The sentencing comes one day ahead of a court hearing in London over a U.S. extradition request for Assange. The Department of Justice has charged him with conspiring to break into a Pentagon computer system to reveal government secrets.

It alleges that Assange, who is known for his exceptional computer hacking skills, assisted Chelsea Manning, then a soldier in the U.S. Army, in cracking a password stored on U.S. Department of Defense computers. WikiLeaks subsequently published thousands of classified U.S. military and diplomatic cables and images, including video footage allegedly showing U.S. soldiers killing civilians in Iraq.

Manning served nearly seven years of a 35-year sentence for theft and espionage for helping to deliver classified documents to WikiLeaks. Manning’s sentence was later commuted by former President Barack Obama and was released in 2017.

Assange was arrested last month inside the Ecuadorian embassy after the South American country revoked his political asylum. The 47-year-old Australian had sought asylum in the embassy in June 2012 to avoid extradition to Sweden, where he was wanted for questioning over rape and sexual assault allegations.

While the rape and sexual assault charges against Assange were dropped because his residence in Ecuador’s embassy stymied the investigation and because the statute of limitations expired, Swedish prosecutors have indicated that they are considering a request from one of Assange’s alleged victims to re-open the rape probe.

If that happens, Assange could face a competing new claim for extradition to Sweden.

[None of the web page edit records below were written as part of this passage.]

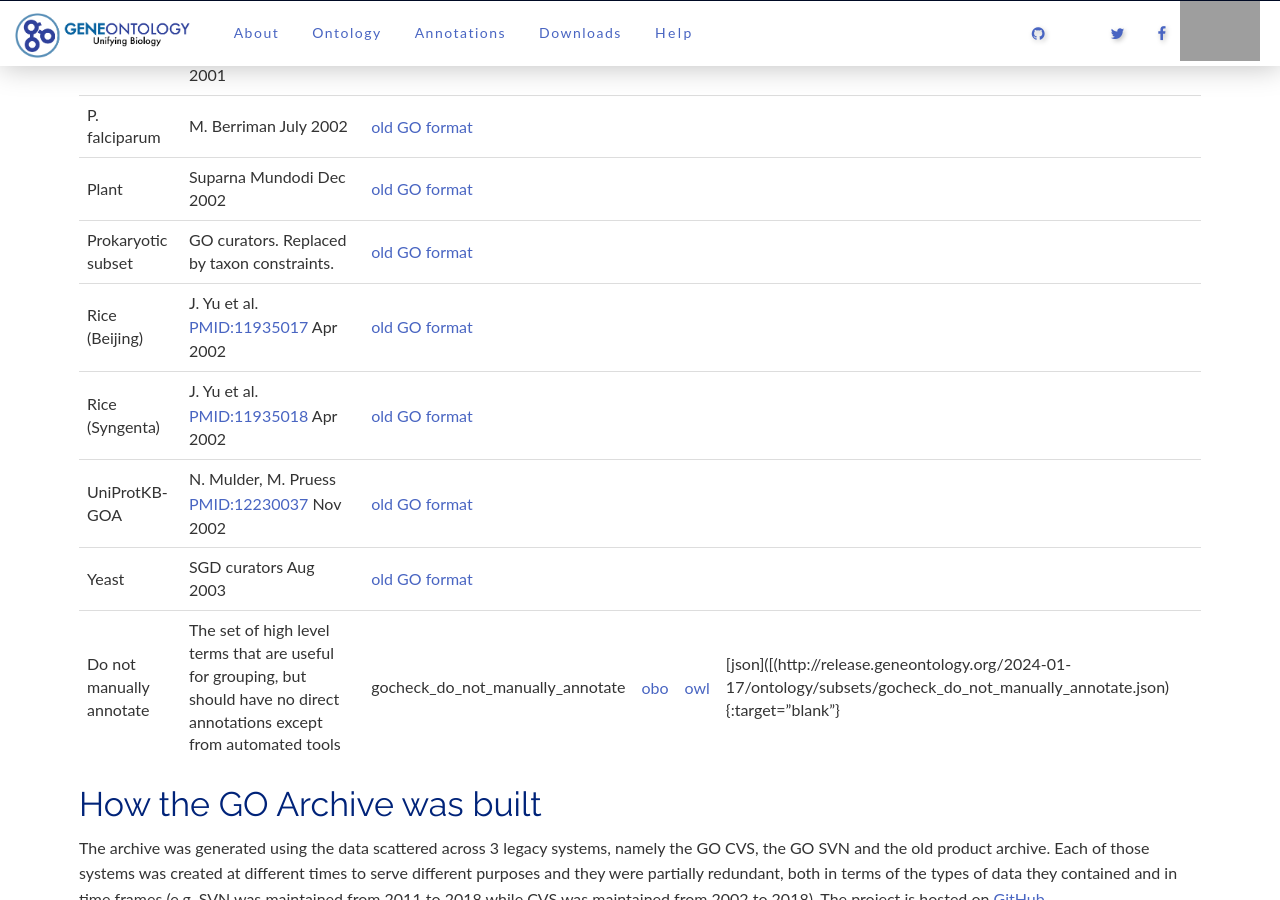
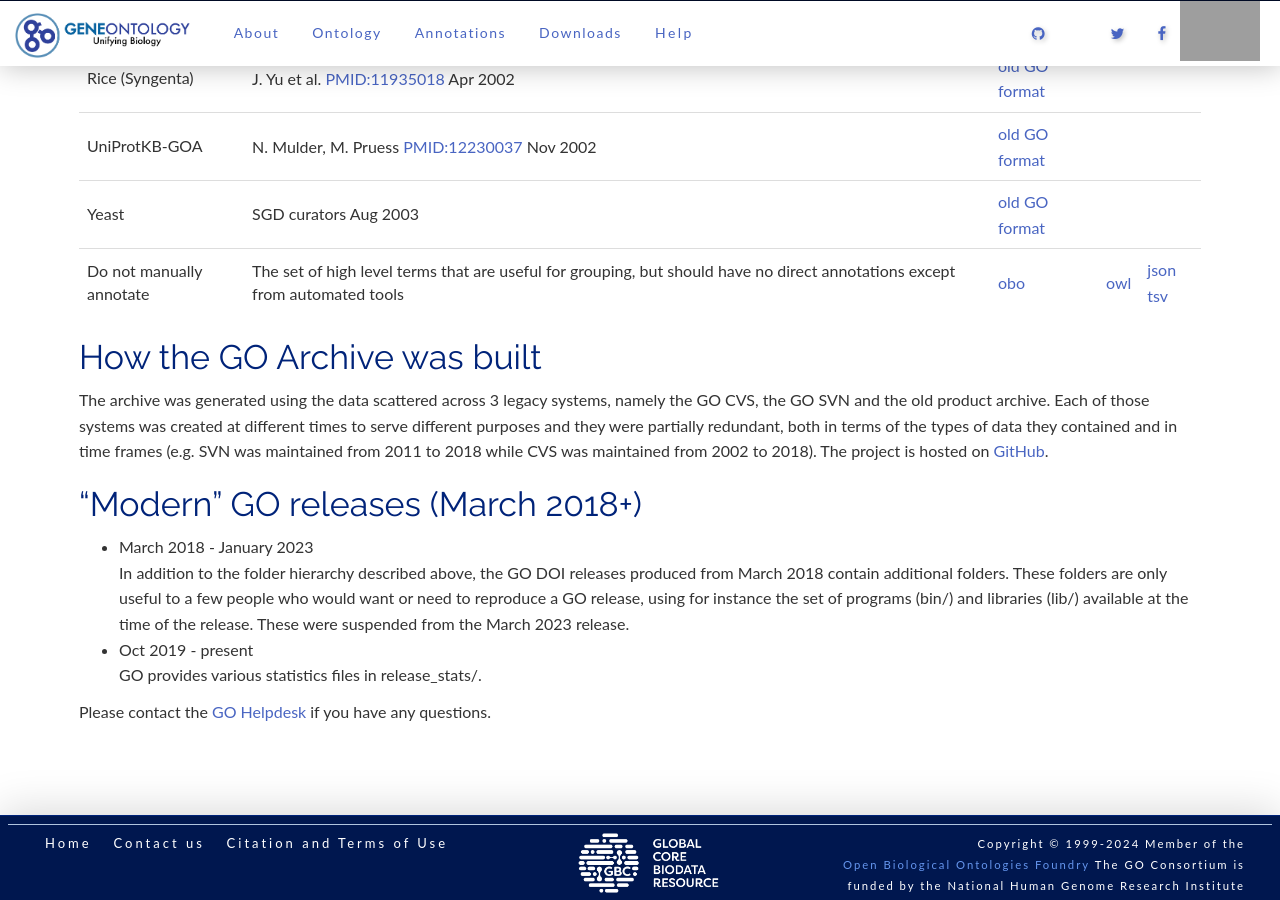
Before and after one commit to geneontology/geneontology.github.io, a Jekyll site: the page built from _docs/go-archives.md, in a window 1280 px wide and 900 px high, scrolled down 1503 px. Built offline with Jekyll 4.4.1, drawn with Linux system fonts in a browser that asks for light colours; nearby versions of some CDN libraries; grey boxes are pictures that could not be loaded.

Commit message:
Update go-archives.md
updated archive

```diff
--- a/_docs/go-archives.md
+++ b/_docs/go-archives.md
@@ -51,7 +51,7 @@
 |Rice (Syngenta) |	J. Yu et al. [PMID:11935018](http://www.ncbi.nlm.nih.gov/pubmed/11935018){:target="blank"} Apr 2002 |[old GO format](http://cvsweb.geneontology.org/cgi-bin/cvsweb.cgi/go/GO_slims/archived_GO_slims/goslim_Rice_Syngenta.0204){:target="blank"}|
 |UniProtKB-GOA |	N. Mulder, M. Pruess [PMID:12230037](http://www.ncbi.nlm.nih.gov/pubmed/12230037){:target="blank"} Nov 2002 |[old GO format](http://cvsweb.geneontology.org/cgi-bin/cvsweb.cgi/go/GO_slims/archived_GO_slims/goslim_goa.2002){:target="blank"}|
 |Yeast |	SGD curators Aug 2003 	|[old GO format](http://cvsweb.geneontology.org/cgi-bin/cvsweb.cgi/go/GO_slims/archived_GO_slims/goslim_yeast.2003){:target="blank"}|
-|Do not manually annotate|The set of high level terms that are useful for grouping, but should have no direct annotations except from automated tools| gocheck_do_not_manually_annotate|[obo](http://release.geneontology.org/2024-01-17/ontology/subsets/gocheck_do_not_manually_annotate.obo)|[owl](http://release.geneontology.org/2024-01-17/ontology/subsets/gocheck_do_not_manually_annotate.owl){:target="blank"}  |[json]([(http://release.geneontology.org/2024-01-17/ontology/subsets/gocheck_do_not_manually_annotate.json){:target="blank"}  |
+|Do not manually annotate|The set of high level terms that are useful for grouping, but should have no direct annotations except from automated tools| [obo](http://release.geneontology.org/2024-01-17/ontology/subsets/gocheck_do_not_manually_annotate.obo)|[owl](http://release.geneontology.org/2024-01-17/ontology/subsets/gocheck_do_not_manually_annotate.owl){:target="blank"}  |[json](http://release.geneontology.org/2024-01-17/ontology/subsets/gocheck_do_not_manually_annotate.json){:target="blank"} [tsv](http://release.geneontology.org/2024-01-17/ontology/subsets/gocheck_do_not_manually_annotate.tsv) |
 
 
 ## How the GO Archive was built
```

As he arrived at Southwark Crown Court in a prison van on Wednesday, Assange raised a clenched fist. He wore a black blazer and his white hair and long beard were trimmed, a marked contrast to his disheveled appearance when he was carried out head-first of Ecuador’s embassy on April 11, looking frail and disoriented, by British police.